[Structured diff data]
────────────────────

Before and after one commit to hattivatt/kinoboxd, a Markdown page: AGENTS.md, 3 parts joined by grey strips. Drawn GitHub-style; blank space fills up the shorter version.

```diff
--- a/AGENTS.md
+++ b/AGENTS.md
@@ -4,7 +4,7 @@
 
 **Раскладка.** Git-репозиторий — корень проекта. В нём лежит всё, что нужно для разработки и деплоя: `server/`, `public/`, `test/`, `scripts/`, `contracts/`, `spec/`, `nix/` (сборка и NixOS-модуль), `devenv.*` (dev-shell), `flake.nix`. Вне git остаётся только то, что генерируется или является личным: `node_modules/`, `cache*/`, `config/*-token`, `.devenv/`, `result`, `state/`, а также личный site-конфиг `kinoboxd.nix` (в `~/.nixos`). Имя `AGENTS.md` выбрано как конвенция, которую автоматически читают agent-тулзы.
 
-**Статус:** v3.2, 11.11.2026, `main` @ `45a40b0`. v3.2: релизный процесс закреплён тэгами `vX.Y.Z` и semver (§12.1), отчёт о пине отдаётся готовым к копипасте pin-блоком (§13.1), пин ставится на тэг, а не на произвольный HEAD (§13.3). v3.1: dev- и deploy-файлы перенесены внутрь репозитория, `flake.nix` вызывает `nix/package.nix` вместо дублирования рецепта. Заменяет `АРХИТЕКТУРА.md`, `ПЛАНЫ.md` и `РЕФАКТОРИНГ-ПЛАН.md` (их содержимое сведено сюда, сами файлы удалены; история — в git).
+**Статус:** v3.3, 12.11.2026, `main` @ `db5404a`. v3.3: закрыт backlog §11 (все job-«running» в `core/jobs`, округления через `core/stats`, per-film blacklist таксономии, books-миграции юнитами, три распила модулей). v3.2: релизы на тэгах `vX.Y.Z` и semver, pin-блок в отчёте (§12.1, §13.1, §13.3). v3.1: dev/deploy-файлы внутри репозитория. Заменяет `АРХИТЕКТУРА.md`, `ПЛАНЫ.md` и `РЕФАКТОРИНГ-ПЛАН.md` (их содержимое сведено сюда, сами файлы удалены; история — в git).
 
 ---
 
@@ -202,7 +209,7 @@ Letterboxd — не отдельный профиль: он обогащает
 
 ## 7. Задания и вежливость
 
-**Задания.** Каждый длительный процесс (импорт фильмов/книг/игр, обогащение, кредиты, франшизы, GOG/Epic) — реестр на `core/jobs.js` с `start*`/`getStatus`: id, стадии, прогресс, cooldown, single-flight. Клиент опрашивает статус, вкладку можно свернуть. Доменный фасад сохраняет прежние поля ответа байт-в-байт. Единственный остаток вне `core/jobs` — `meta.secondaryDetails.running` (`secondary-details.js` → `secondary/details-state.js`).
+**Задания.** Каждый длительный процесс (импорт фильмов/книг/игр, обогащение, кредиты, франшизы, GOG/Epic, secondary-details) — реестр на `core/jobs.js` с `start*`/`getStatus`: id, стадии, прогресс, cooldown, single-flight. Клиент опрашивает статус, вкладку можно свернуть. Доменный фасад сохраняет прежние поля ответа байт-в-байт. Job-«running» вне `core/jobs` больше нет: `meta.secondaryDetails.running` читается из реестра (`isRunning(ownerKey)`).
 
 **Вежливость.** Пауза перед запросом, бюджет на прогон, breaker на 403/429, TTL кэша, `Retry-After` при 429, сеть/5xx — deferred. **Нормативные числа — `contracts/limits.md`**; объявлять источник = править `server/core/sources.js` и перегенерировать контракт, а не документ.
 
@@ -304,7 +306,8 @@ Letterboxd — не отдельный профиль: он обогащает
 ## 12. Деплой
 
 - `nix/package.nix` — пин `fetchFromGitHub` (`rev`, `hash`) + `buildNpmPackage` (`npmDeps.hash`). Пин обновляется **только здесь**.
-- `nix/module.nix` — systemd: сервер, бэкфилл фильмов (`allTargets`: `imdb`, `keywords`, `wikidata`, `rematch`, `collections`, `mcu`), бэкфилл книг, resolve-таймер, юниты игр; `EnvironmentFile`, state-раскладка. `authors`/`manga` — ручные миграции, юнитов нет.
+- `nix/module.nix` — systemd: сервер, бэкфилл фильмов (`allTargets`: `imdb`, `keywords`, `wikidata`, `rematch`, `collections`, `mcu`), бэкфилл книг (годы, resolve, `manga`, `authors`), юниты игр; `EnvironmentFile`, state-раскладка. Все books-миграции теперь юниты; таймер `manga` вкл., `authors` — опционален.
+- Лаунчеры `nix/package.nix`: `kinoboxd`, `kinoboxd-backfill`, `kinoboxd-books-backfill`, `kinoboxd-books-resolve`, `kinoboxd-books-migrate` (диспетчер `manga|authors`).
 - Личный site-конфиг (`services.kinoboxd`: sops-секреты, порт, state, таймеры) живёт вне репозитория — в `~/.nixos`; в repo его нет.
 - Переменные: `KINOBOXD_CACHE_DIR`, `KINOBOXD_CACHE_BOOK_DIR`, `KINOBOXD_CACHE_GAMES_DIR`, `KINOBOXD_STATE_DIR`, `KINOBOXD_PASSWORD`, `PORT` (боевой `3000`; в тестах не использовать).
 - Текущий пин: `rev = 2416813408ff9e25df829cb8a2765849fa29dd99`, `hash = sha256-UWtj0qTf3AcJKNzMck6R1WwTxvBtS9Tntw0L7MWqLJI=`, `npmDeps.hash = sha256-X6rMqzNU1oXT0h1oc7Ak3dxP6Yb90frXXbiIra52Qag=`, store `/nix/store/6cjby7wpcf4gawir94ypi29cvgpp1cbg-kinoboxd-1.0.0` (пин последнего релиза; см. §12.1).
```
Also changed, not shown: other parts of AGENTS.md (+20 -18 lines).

────────────────────

TASK REQUIREMENTS: Output every record without changing any wording.

COMPLETED TASK:
Before and after one commit to hattivatt/kinoboxd, a Markdown page: AGENTS.md, 3 parts joined by grey strips. Drawn GitHub-style; blank space fills up the shorter version.

```diff
--- a/AGENTS.md
+++ b/AGENTS.md
@@ -4,7 +4,7 @@
 
 **Раскладка.** Git-репозиторий — корень проекта. В нём лежит всё, что нужно для разработки и деплоя: `server/`, `public/`, `test/`, `scripts/`, `contracts/`, `spec/`, `nix/` (сборка и NixOS-модуль), `devenv.*` (dev-shell), `flake.nix`. Вне git остаётся только то, что генерируется или является личным: `node_modules/`, `cache*/`, `config/*-token`, `.devenv/`, `result`, `state/`, а также личный site-конфиг `kinoboxd.nix` (в `~/.nixos`). Имя `AGENTS.md` выбрано как конвенция, которую автоматически читают agent-тулзы.
 
-**Статус:** v3.2, 11.11.2026, `main` @ `45a40b0`. v3.2: релизный процесс закреплён тэгами `vX.Y.Z` и semver (§12.1), отчёт о пине отдаётся готовым к копипасте pin-блоком (§13.1), пин ставится на тэг, а не на произвольный HEAD (§13.3). v3.1: dev- и deploy-файлы перенесены внутрь репозитория, `flake.nix` вызывает `nix/package.nix` вместо дублирования рецепта. Заменяет `АРХИТЕКТУРА.md`, `ПЛАНЫ.md` и `РЕФАКТОРИНГ-ПЛАН.md` (их содержимое сведено сюда, сами файлы удалены; история — в git).
+**Статус:** v3.3, 12.11.2026, `main` @ `db5404a`. v3.3: закрыт backlog §11 (все job-«running» в `core/jobs`, округления через `core/stats`, per-film blacklist таксономии, books-миграции юнитами, три распила модулей). v3.2: релизы на тэгах `vX.Y.Z` и semver, pin-блок в отчёте (§12.1, §13.1, §13.3). v3.1: dev/deploy-файлы внутри репозитория. Заменяет `АРХИТЕКТУРА.md`, `ПЛАНЫ.md` и `РЕФАКТОРИНГ-ПЛАН.md` (их содержимое сведено сюда, сами файлы удалены; история — в git).
 
 ---
 
@@ -202,7 +209,7 @@ Letterboxd — не отдельный профиль: он обогащает
 
 ## 7. Задания и вежливость
 
-**Задания.** Каждый длительный процесс (импорт фильмов/книг/игр, обогащение, кредиты, франшизы, GOG/Epic) — реестр на `core/jobs.js` с `start*`/`getStatus`: id, стадии, прогресс, cooldown, single-flight. Клиент опрашивает статус, вкладку можно свернуть. Доменный фасад сохраняет прежние поля ответа байт-в-байт. Единственный остаток вне `core/jobs` — `meta.secondaryDetails.running` (`secondary-details.js` → `secondary/details-state.js`).
+**Задания.** Каждый длительный процесс (импорт фильмов/книг/игр, обогащение, кредиты, франшизы, GOG/Epic, secondary-details) — реестр на `core/jobs.js` с `start*`/`getStatus`: id, стадии, прогресс, cooldown, single-flight. Клиент опрашивает статус, вкладку можно свернуть. Доменный фасад сохраняет прежние поля ответа байт-в-байт. Job-«running» вне `core/jobs` больше нет: `meta.secondaryDetails.running` читается из реестра (`isRunning(ownerKey)`).
 
 **Вежливость.** Пауза перед запросом, бюджет на прогон, breaker на 403/429, TTL кэша, `Retry-After` при 429, сеть/5xx — deferred. **Нормативные числа — `contracts/limits.md`**; объявлять источник = править `server/core/sources.js` и перегенерировать контракт, а не документ.
 
@@ -304,7 +306,8 @@ Letterboxd — не отдельный профиль: он обогащает
 ## 12. Деплой
 
 - `nix/package.nix` — пин `fetchFromGitHub` (`rev`, `hash`) + `buildNpmPackage` (`npmDeps.hash`). Пин обновляется **только здесь**.
-- `nix/module.nix` — systemd: сервер, бэкфилл фильмов (`allTargets`: `imdb`, `keywords`, `wikidata`, `rematch`, `collections`, `mcu`), бэкфилл книг, resolve-таймер, юниты игр; `EnvironmentFile`, state-раскладка. `authors`/`manga` — ручные миграции, юнитов нет.
+- `nix/module.nix` — systemd: сервер, бэкфилл фильмов (`allTargets`: `imdb`, `keywords`, `wikidata`, `rematch`, `collections`, `mcu`), бэкфилл книг (годы, resolve, `manga`, `authors`), юниты игр; `EnvironmentFile`, state-раскладка. Все books-миграции теперь юниты; таймер `manga` вкл., `authors` — опционален.
+- Лаунчеры `nix/package.nix`: `kinoboxd`, `kinoboxd-backfill`, `kinoboxd-books-backfill`, `kinoboxd-books-resolve`, `kinoboxd-books-migrate` (диспетчер `manga|authors`).
 - Личный site-конфиг (`services.kinoboxd`: sops-секреты, порт, state, таймеры) живёт вне репозитория — в `~/.nixos`; в repo его нет.
 - Переменные: `KINOBOXD_CACHE_DIR`, `KINOBOXD_CACHE_BOOK_DIR`, `KINOBOXD_CACHE_GAMES_DIR`, `KINOBOXD_STATE_DIR`, `KINOBOXD_PASSWORD`, `PORT` (боевой `3000`; в тестах не использовать).
 - Текущий пин: `rev = 2416813408ff9e25df829cb8a2765849fa29dd99`, `hash = sha256-UWtj0qTf3AcJKNzMck6R1WwTxvBtS9Tntw0L7MWqLJI=`, `npmDeps.hash = sha256-X6rMqzNU1oXT0h1oc7Ak3dxP6Yb90frXXbiIra52Qag=`, store `/nix/store/6cjby7wpcf4gawir94ypi29cvgpp1cbg-kinoboxd-1.0.0` (пин последнего релиза; см. §12.1).
```
Also changed, not shown: other parts of AGENTS.md (+20 -18 lines).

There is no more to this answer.